Australasian Science: Australia's authority on science since 1938

The Sweet, Simple Things of Life

By Peter Bowditch

From artificial sweeteners to fruit, sugars give wellness warriors a sugar high.

The full text of this article can be purchased from Informit.

When Laura Ingalls Wilder wrote, “It is the sweet, simple things of life which are the real ones after all,” she wasn’t referring to things used to make food taste better, but it is undeniable that humans have a preference for sweetness. There is even some indication that a preference for sweetness is common throughout the animal kingdom.

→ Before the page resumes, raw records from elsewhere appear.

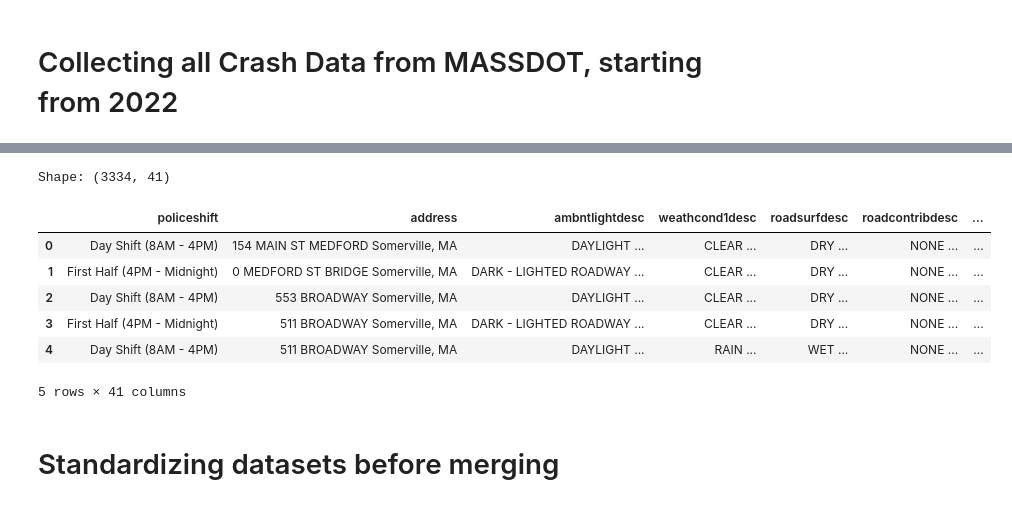
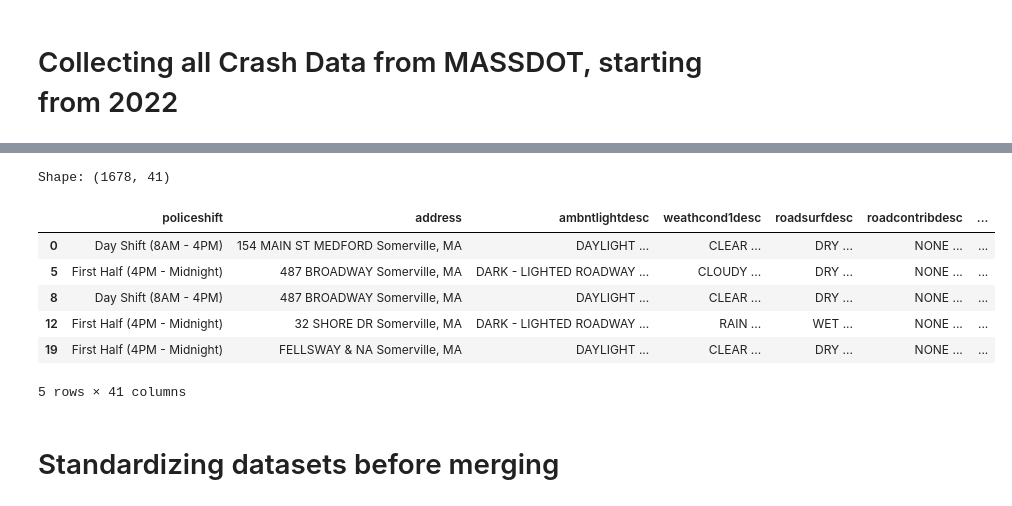
Before and after one commit to JackDougherty/mass-crash-map, a Jupyter notebook: boston-core-clean-merge.ipynb, the cells around one changed output, grey strips where cells are left out. Drawn from its saved outputs; the diff is of its cells as text; code cells hidden in the pictures.

```diff
--- a/boston-core-clean-merge.ipynb
+++ b/boston-core-clean-merge.ipynb
@@ -271,27 +274,28 @@ df.head()
 # %%
 # the dtcrash columns has the date and time of each crash and is of type str
 # the lon and lat columns are of type str
 # the following code ensures lon and lat are numeric and that the date and time are of type datetime
 df["CRASH_TIME"] = pd.to_datetime(df["dtcrash"], format="mixed", errors="coerce").dt.time
 df["CRASH_DATE"] = pd.to_datetime(df["dtcrash"],format="mixed", errors="coerce").dt.date
 df['CRASH_NUMB'] = df["crashnum"]
 df['LAT'] = df['latitude']
 df['LON'] = df['longitude']
 df['LAT'] = pd.to_numeric(df['LAT'], errors='coerce')
 df['LON'] = pd.to_numeric(df['LON'], errors='coerce')
 df['CITY_TOWN_NAME'] = 'SOMERVILLE'
+df = df[pd.to_datetime(df["dtcrash"],format="mixed", errors="coerce").dt.year >=2022]
 df = df.drop(columns=["latitude", "longitude", "crashnum", "dtcrash"])
 so_crashes = df
 print("Shape:", so_crashes.shape)
 so_crashes.head()
 # %% [output]
-Shape: (3334, 41)
+Shape: (1678, 41)
 |  | policeshift | address | ambntlightdesc | weathcond1desc | roadsurfdesc | roadcontribdesc | ... |
 | 0 | Day Shift (8AM - 4PM) | 154 MAIN ST MEDFORD Somerville, MA | DAYLIGHT ... | CLEAR ... | DRY ... | NONE ... | ... |
-| 1 | First Half (4PM - Midnight) | 0 MEDFORD ST BRIDGE Somerville, MA | DARK - LIGHTED ROADWAY ... | CLEAR ... | DRY ... | NONE ... | ... |
-| 2 | Day Shift (8AM - 4PM) | 553 BROADWAY Somerville, MA | DAYLIGHT ... | CLEAR ... | DRY ... | NONE ... | ... |
-| 3 | First Half (4PM - Midnight) | 511 BROADWAY Somerville, MA | DARK - LIGHTED ROADWAY ... | CLEAR ... | DRY ... | NONE ... | ... |
-| 4 | Day Shift (8AM - 4PM) | 511 BROADWAY Somerville, MA | DAYLIGHT ... | RAIN ... | WET ... | NONE ... | ... |
+| 5 | First Half (4PM - Midnight) | 487 BROADWAY Somerville, MA | DARK - LIGHTED ROADWAY ... | CLOUDY ... | DRY ... | NONE ... | ... |
+| 8 | Day Shift (8AM - 4PM) | 487 BROADWAY Somerville, MA | DAYLIGHT ... | CLEAR ... | DRY ... | NONE ... | ... |
+| 12 | First Half (4PM - Midnight) | 32 SHORE DR Somerville, MA | DARK - LIGHTED ROADWAY ... | RAIN ... | WET ... | NONE ... | ... |
+| 19 | First Half (4PM - Midnight) | FELLSWAY & NA Somerville, MA | DAYLIGHT ... | CLEAR ... | DRY ... | NONE ... | ... |
 5 rows × 41 columns
 # %% [markdown]
 # Standardizing datasets before merging
```
Also changed, not shown: parts of 17 cells of this notebook, 4 other files.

In 1998 a book titled Sweet Poison was published. The author, Janet Starr Hull, described herself as a “certified nutritionist” (which is not a dietician, the actual scientific discipline related to diet and food consumption). The book addressed the terrible dangers of aspartame, one of the five most deadly chemicals in the mythology of people who oppose real medicine. (The other four are mercury, Prozac, Ritalin and fluoride.)

The fact that millions of people consumed aspartame on a daily basis without any apparent ill effects was just an inconvenient fact that could be ignored. The hysteria about the chemical is matched by the nonsense we hear whenever a new mobile phone tower is to be erected. As my local council is proposing yet again to fluoridate the water supply, the letters pages in the local paper would be on fire if they weren’t being quenched by mouth foam.

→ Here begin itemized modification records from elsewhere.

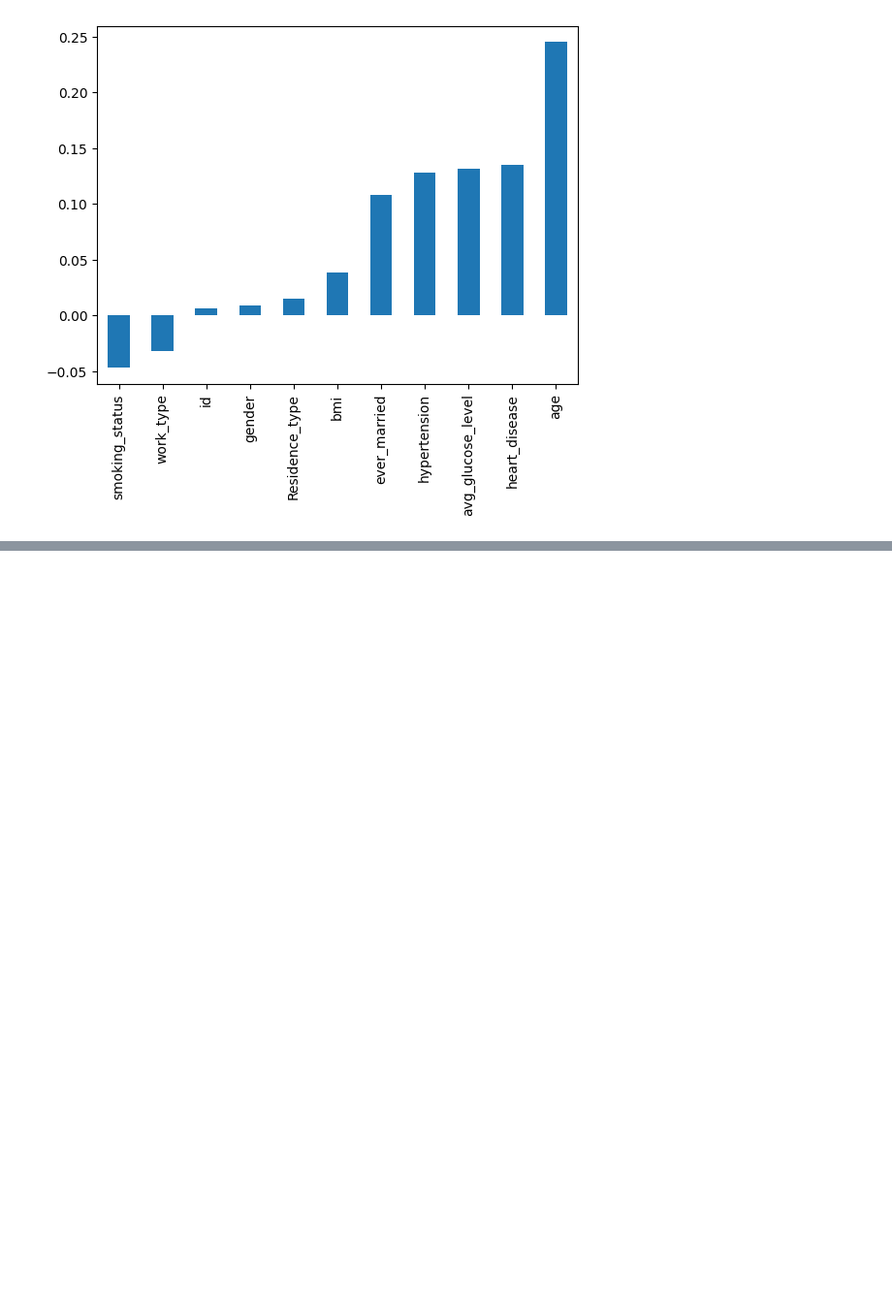
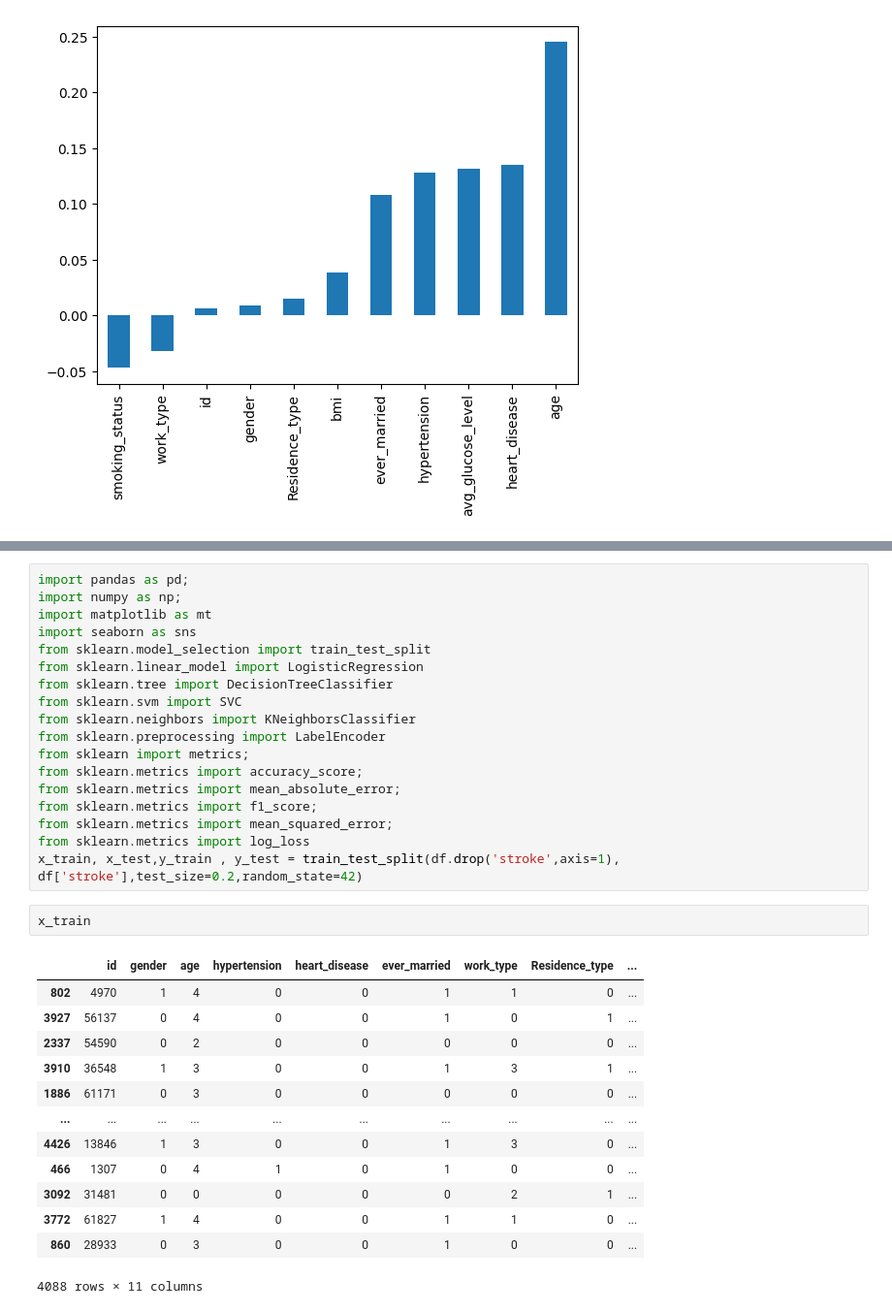
Before and after one commit to Someshwarwaghmode/AI_Trainig_Lecture, a Jupyter notebook: Day_1.ipynb, the cells around one changed output, grey strips where cells are left out. Shown: that part at 97% size. Drawn from its saved outputs; the diff is of its cells as text; blank space fills up the shorter version.

Commit message:
test the model

```diff
--- a/Day_1.ipynb
+++ b/Day_1.ipynb
@@ -411,0 +505,34 @@ df.corr()['stroke'][:-1].sort_values().plot(kind='bar')
+# %%
+import pandas as pd;
+import numpy as np;
+import matplotlib as mt
+import seaborn as sns
+from sklearn.model_selection import train_test_split
+from sklearn.linear_model import LogisticRegression
+from sklearn.tree import DecisionTreeClassifier
+from sklearn.svm import SVC
+from sklearn.neighbors import KNeighborsClassifier
+from sklearn.preprocessing import LabelEncoder
+from sklearn import metrics;
+from sklearn.metrics import accuracy_score;
+from sklearn.metrics import mean_absolute_error;
+from sklearn.metrics import f1_score;
+from sklearn.metrics import mean_squared_error;
+from sklearn.metrics import log_loss
+x_train, x_test,y_train , y_test = train_test_split(df.drop('stroke',axis=1), df['stroke'],test_size=0.2,random_state=42)
+# %%
+x_train
+# %% [output]
+|  | id | gender | age | hypertension | heart_disease | ever_married | work_type | Residence_type | ... |
+| 802 | 4970 | 1 | 4 | 0 | 0 | 1 | 1 | 0 | ... |
+| 3927 | 56137 | 0 | 4 | 0 | 0 | 1 | 0 | 1 | ... |
+| 2337 | 54590 | 0 | 2 | 0 | 0 | 0 | 0 | 0 | ... |
+| 3910 | 36548 | 1 | 3 | 0 | 0 | 1 | 3 | 1 | ... |
+| 1886 | 61171 | 0 | 3 | 0 | 0 | 0 | 0 | 0 | ... |
+| ... | ... | ... | ... | ... | ... | ... | ... | ... | ... |
+| 4426 | 13846 | 1 | 3 | 0 | 0 | 1 | 3 | 0 | ... |
+| 466 | 1307 | 0 | 4 | 1 | 0 | 1 | 0 | 0 | ... |
+| 3092 | 31481 | 0 | 0 | 0 | 0 | 0 | 2 | 1 | ... |
+| 3772 | 61827 | 1 | 4 | 0 | 0 | 1 | 1 | 0 | ... |
+| 860 | 28933 | 0 | 3 | 0 | 0 | 1 | 0 | 0 | ... |
+4088 rows × 11 columns
```
Also changed, not shown: parts of 16 cells of this notebook.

In 2008 another book titled Sweet Poison, written by lawyer David Gillespie, warned us of the terrible dangers of fructose, the carbohydrate that makes...

The full text of this article can be purchased from Informit.